The American Chemistry Council also condemns San Jose's move.
"It's unfortunate that many San Jose shoppers will see their grocery costs rise unnecessarily," said spokesman Tim Shestek. "Plastic bags are fully recyclable and recycling is on the rise."
San Jose Mayor Chuck Reed, a former environmental lawyer, believes in the ban, which helps the "Green Vision" goals he wants the city to achieve by 2022, such as sending a minimal amount of trash to landfills.
"We have high hopes that this ordinance will substantially reduce the garbage in our creeks and in the bay,'' the mayor said.
Back at Mi Pueblo Foods at the intersection of Story and King Roads, store manager Gabriel Jimenez said some people have already embraced the new law; in fact, he's running out of the pink mesh grocery bags.
But many others he's talked to remain hesitant about the change. Customers of all ages, he said, say they rely on the bags for all sorts of things, such as lining their kitchen trash cans. They can't understand why they'll have to buy trash bags instead of using the free plastic grocery bags.

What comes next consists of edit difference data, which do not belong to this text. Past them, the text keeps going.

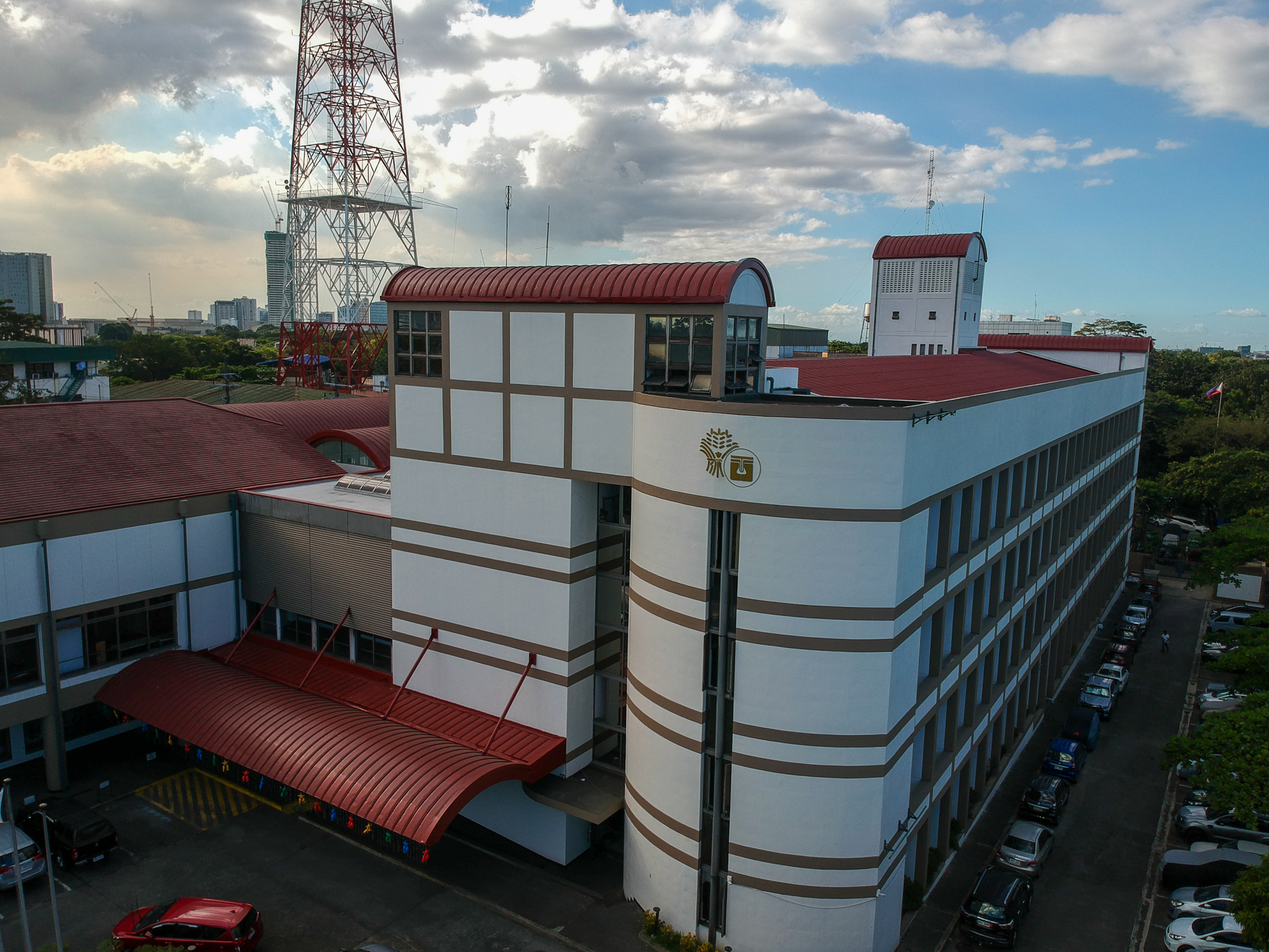
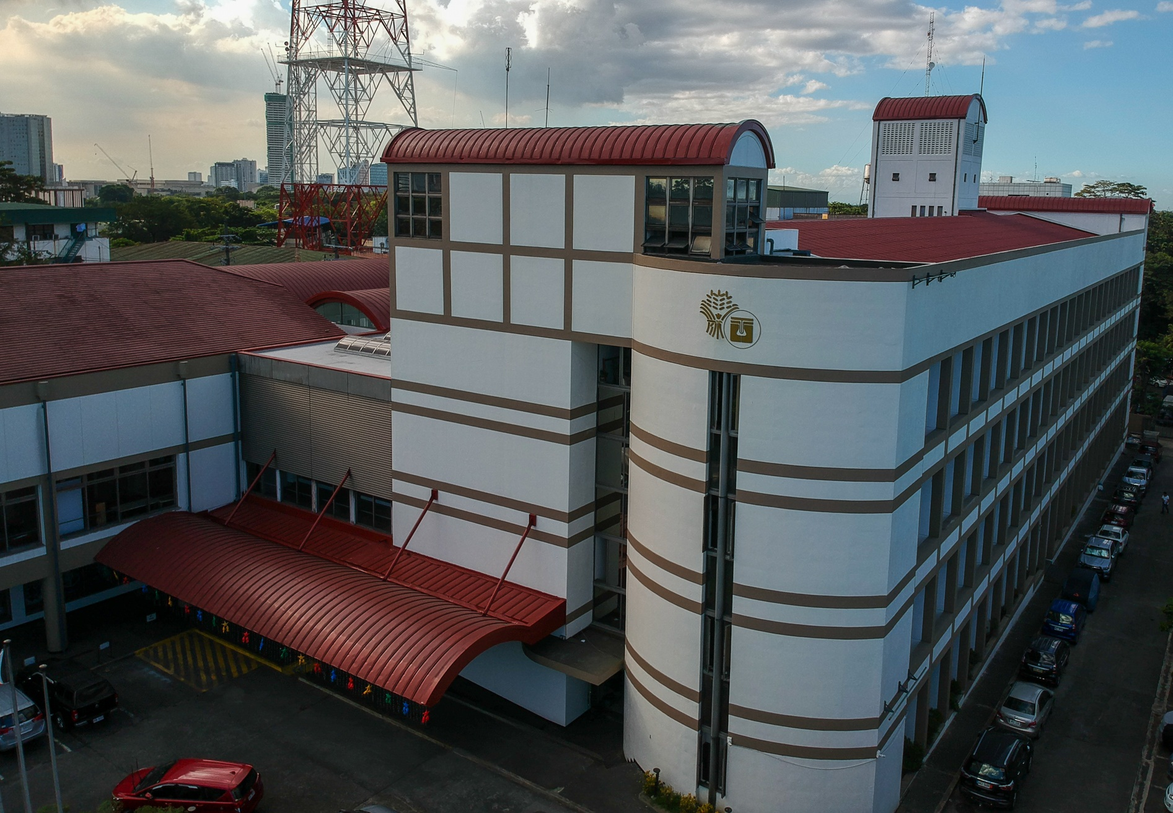
etr base path fix

diff --git a/wwwroot/js/etrWorkFromHome.js b/wwwroot/js/etrWorkFromHome.js
@@ -61,16 +61,19 @@ window.etrWorkFromHome = (function () {
             throw new Error('Camera preview is not ready.');
         }
 
+        const maxWidth = 480;
+        const maxHeight = 360;
+        const scale = Math.min(1, maxWidth / videoElement.videoWidth, maxHeight / videoElement.videoHeight);
         const canvas = document.createElement('canvas');
-        canvas.width = videoElement.videoWidth;
-        canvas.height = videoElement.videoHeight;
+        canvas.width = Math.max(1, Math.round(videoElement.videoWidth * scale));
+        canvas.height = Math.max(1, Math.round(videoElement.videoHeight * scale));
 
         const context = canvas.getContext('2d');
         context.imageSmoothingEnabled = true;
         context.imageSmoothingQuality = 'high';
         context.drawImage(videoElement, 0, 0, canvas.width, canvas.height);
 
-        return canvas.toDataURL('image/jpeg', 0.95);
+        return canvas.toDataURL('image/jpeg', 0.7);
     }
 
     return {

diff --git a/Program.cs b/Program.cs
@@ -47,8 +47,12 @@ builder.Services.AddCors();
 builder.Services.AddLocalization();
 builder.Services.AddRazorComponents()
     .AddInteractiveServerComponents();
+builder.Services.AddSignalR(options =>
+{
+    options.MaximumReceiveMessageSize = 2 * 1024 * 1024;
+});
 builder.Services.AddControllers();
-builder.Services.AddAntiforgery(options => options.Cookie.Path = "/etr");
+builder.Services.AddAntiforgery();
 
 builder.Services.AddEndpointsApiExplorer();
 builder.Services.AddSwaggerGen(c =>
@@ -84,11 +88,9 @@ builder.Services.Configure<Microsoft.AspNetCore.Components.Server.CircuitOptions
 
 var app = builder.Build();
 
-app.UsePathBase("/etr");
-
 if (!app.Environment.IsDevelopment())
 {
-    app.UseExceptionHandler("/Error", createScopeForErrors: true);
+    app.UseExceptionHandler("/etr/Error", createScopeForErrors: true);
     app.UseHsts();
 }
 else
@@ -99,11 +101,11 @@ else
 app.UseSwagger();
 app.UseSwaggerUI(c =>
 {
-    c.SwaggerEndpoint("/etr/swagger/v1/swagger.json", "ETRS API v1");
+    c.SwaggerEndpoint("/swagger/v1/swagger.json", "ETRS API v1");
     c.DisplayRequestDuration();
 });
 
-app.UseStatusCodePagesWithReExecute("/not-found", createScopeForStatusCodePages: true);
+app.UseStatusCodePagesWithReExecute("/etr/not-found", createScopeForStatusCodePages: true);
 app.UseHttpsRedirection();
 app.UseAntiforgery();
 

diff --git a/Data/ProcurementDbContext.cs b/Data/ProcurementDbContext.cs
@@ -1,6 +1,5 @@
 using Financial.Model;
 using Financial.Model.Dtr;
-using Financial.Model.Library;
 // Procurement and Trace models removed from this project; only DTR models are used here.
 using Microsoft.EntityFrameworkCore;
 using Microsoft.EntityFrameworkCore.Metadata;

Some customers have even taken to hoarding plastic grocery bags, he said. "They're saving them for after the first of the year."
SAN JOSE'S ORDINANCE

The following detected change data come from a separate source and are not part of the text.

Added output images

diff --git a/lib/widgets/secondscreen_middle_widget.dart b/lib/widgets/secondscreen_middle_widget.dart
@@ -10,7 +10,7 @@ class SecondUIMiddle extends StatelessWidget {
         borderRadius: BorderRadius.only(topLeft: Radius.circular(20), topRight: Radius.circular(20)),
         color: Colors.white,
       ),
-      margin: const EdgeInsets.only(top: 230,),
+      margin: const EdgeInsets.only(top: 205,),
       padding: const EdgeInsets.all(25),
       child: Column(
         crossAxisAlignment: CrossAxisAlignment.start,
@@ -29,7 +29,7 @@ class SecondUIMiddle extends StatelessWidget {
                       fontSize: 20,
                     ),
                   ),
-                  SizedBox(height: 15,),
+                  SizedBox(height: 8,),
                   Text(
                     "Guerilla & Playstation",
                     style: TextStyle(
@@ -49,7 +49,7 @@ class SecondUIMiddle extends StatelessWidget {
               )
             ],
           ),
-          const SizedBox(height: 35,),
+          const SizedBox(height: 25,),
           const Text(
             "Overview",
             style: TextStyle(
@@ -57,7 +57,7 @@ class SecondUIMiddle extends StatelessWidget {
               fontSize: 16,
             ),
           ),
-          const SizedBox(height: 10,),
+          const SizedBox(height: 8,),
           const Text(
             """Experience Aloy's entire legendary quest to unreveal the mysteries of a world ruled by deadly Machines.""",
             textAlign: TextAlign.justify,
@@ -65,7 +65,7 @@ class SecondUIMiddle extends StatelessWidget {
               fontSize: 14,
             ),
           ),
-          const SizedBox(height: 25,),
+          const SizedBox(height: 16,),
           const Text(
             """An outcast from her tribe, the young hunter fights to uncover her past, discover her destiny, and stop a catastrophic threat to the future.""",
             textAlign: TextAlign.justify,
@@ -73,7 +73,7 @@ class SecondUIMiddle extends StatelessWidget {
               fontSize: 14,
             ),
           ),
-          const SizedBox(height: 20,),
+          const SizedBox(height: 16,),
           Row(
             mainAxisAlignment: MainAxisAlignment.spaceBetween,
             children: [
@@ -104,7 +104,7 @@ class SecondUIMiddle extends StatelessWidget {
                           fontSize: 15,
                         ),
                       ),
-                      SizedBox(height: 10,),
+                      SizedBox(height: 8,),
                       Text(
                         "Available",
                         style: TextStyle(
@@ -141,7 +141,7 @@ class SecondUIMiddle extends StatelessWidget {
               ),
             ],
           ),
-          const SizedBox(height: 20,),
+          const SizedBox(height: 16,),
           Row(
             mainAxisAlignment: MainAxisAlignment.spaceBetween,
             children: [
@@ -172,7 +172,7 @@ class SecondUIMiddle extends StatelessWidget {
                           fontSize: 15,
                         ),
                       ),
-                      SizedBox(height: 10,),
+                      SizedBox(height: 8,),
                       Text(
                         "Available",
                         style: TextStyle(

Prohibits single-use carryout plastic bags provided at checkout by all retail businesses starting Jan. 1. Restaurants and nonprofits are exempt.
Stores may sell paper bags made of at least 40 percent post-consumer recycled content for a minimum price of 10 cents for each bag; the price increases to 25 cents after December 31, 2013.
Allows "protective" plastic or paper bags, without handles, for items such as meat, fresh produce, prepared food and prescription medication.
Customers purchasing food with WIC and CalFresh food stamps can get free recycled content paper bag at checkout until December 31, 2013.
Penalties for noncompliance include warning notices and fines of up to $1,000 per day.
Source: City of San Jose
Re-USABLE BAG TIPS
Keep re-usable bags by the door, in your car, or near your car keys.
Keep foldable bags in pockets, backpacks, or your purse.
Keep bags clean by washing cloth bags, or wiping bags with a sponge and mild soap.
For additional information, visit www.sjrecycles.org/bags or call (408) 534-BYOB (2962) cq or e-mail Bring-ur-Bag@sanjoseca.gov.
Source: City of San Jose
PLASTIC BAG ACTIONS IN Santa Clara County
Milpitas: The City Council continues to discuss an ordinance like San Jose's.
Mountain View: Still reviewing alternatives.
Palo Alto: Ordinance covers large grocery stores only and does not cover paper bags. The city is considering broader store coverage and paper bag regulation.
Santa Clara County: Similar ban to San Jose's starts Jan. 1 for about 50 to 60 retail stores located in the unincorporated areas of the county. Retailers can charge for recycled paper bags.
Sunnyvale: The city council this month approved a plastic bag ban in large supermarkets and pharmacies greater than 10,000 square feet, other large retailers and other food and beverage stores. The ban starts in June 2012.
The other cities in the county, including Campbell, Cupertino, Gilroy, Los Altos, Morgan Hill and Santa Clara have either deferred action pending final court decisions related to the California Environmental Quality Act or Proposition 26, and will observe San Jose and Santa Clara County's ordinances, or have decided against banning plastic bags.
San Francisco is considering expanding its ban to the level of San Jose's.
Source: City of San Jose and wire reports